[REQUIRED ACTION]
The expected response is the full listing, retyped exactly, without its images.
==== DATA EXTRACT
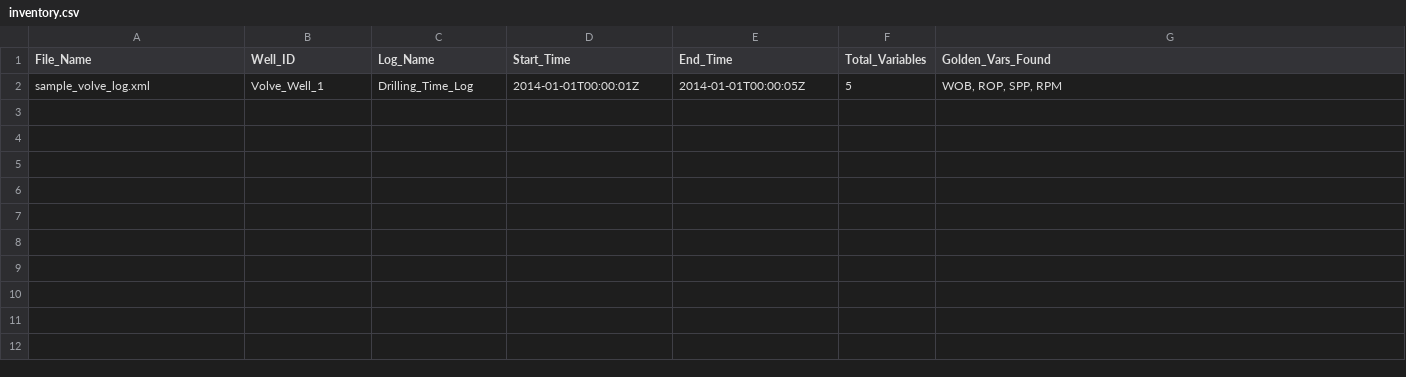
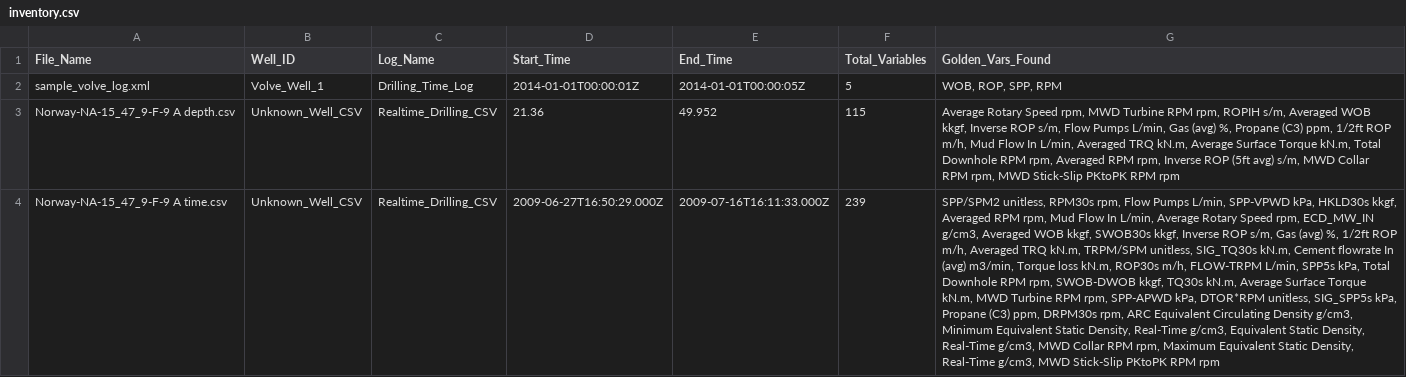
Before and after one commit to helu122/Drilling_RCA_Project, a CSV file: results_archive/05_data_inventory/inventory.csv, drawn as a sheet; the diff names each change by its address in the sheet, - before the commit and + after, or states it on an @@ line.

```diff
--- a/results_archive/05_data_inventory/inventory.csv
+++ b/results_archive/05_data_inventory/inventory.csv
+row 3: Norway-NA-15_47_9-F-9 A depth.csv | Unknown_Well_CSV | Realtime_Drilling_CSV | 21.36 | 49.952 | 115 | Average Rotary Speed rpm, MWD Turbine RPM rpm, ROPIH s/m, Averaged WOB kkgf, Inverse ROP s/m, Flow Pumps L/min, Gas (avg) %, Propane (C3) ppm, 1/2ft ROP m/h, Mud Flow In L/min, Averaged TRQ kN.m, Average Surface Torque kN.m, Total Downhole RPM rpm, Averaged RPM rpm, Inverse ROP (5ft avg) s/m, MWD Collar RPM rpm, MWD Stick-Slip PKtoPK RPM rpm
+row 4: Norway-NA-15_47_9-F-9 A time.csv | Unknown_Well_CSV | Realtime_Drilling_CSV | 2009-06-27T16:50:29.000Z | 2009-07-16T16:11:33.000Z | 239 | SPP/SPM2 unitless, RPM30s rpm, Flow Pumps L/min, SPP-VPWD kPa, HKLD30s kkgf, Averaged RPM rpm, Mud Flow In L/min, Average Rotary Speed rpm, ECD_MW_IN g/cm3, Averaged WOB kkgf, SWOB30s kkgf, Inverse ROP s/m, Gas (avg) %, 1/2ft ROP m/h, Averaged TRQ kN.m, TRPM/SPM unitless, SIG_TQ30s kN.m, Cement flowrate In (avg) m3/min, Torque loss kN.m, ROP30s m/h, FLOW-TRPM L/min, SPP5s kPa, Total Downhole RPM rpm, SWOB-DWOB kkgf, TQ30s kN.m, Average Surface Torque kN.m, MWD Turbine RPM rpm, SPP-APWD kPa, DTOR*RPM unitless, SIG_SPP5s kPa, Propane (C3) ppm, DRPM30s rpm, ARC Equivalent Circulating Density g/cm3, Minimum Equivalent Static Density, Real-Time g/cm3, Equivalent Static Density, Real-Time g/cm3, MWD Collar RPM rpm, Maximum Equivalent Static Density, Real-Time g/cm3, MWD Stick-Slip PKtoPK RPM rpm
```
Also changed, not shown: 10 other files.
========
[WRITTEN ANSWER]
Before and after one commit to helu122/Drilling_RCA_Project, a CSV file: results_archive/05_data_inventory/inventory.csv, drawn as a sheet; the diff names each change by its address in the sheet, - before the commit and + after, or states it on an @@ line.

```diff
--- a/results_archive/05_data_inventory/inventory.csv
+++ b/results_archive/05_data_inventory/inventory.csv
+row 3: Norway-NA-15_47_9-F-9 A depth.csv | Unknown_Well_CSV | Realtime_Drilling_CSV | 21.36 | 49.952 | 115 | Average Rotary Speed rpm, MWD Turbine RPM rpm, ROPIH s/m, Averaged WOB kkgf, Inverse ROP s/m, Flow Pumps L/min, Gas (avg) %, Propane (C3) ppm, 1/2ft ROP m/h, Mud Flow In L/min, Averaged TRQ kN.m, Average Surface Torque kN.m, Total Downhole RPM rpm, Averaged RPM rpm, Inverse ROP (5ft avg) s/m, MWD Collar RPM rpm, MWD Stick-Slip PKtoPK RPM rpm
+row 4: Norway-NA-15_47_9-F-9 A time.csv | Unknown_Well_CSV | Realtime_Drilling_CSV | 2009-06-27T16:50:29.000Z | 2009-07-16T16:11:33.000Z | 239 | SPP/SPM2 unitless, RPM30s rpm, Flow Pumps L/min, SPP-VPWD kPa, HKLD30s kkgf, Averaged RPM rpm, Mud Flow In L/min, Average Rotary Speed rpm, ECD_MW_IN g/cm3, Averaged WOB kkgf, SWOB30s kkgf, Inverse ROP s/m, Gas (avg) %, 1/2ft ROP m/h, Averaged TRQ kN.m, TRPM/SPM unitless, SIG_TQ30s kN.m, Cement flowrate In (avg) m3/min, Torque loss kN.m, ROP30s m/h, FLOW-TRPM L/min, SPP5s kPa, Total Downhole RPM rpm, SWOB-DWOB kkgf, TQ30s kN.m, Average Surface Torque kN.m, MWD Turbine RPM rpm, SPP-APWD kPa, DTOR*RPM unitless, SIG_SPP5s kPa, Propane (C3) ppm, DRPM30s rpm, ARC Equivalent Circulating Density g/cm3, Minimum Equivalent Static Density, Real-Time g/cm3, Equivalent Static Density, Real-Time g/cm3, MWD Collar RPM rpm, Maximum Equivalent Static Density, Real-Time g/cm3, MWD Stick-Slip PKtoPK RPM rpm
```
Also changed, not shown: 10 other files.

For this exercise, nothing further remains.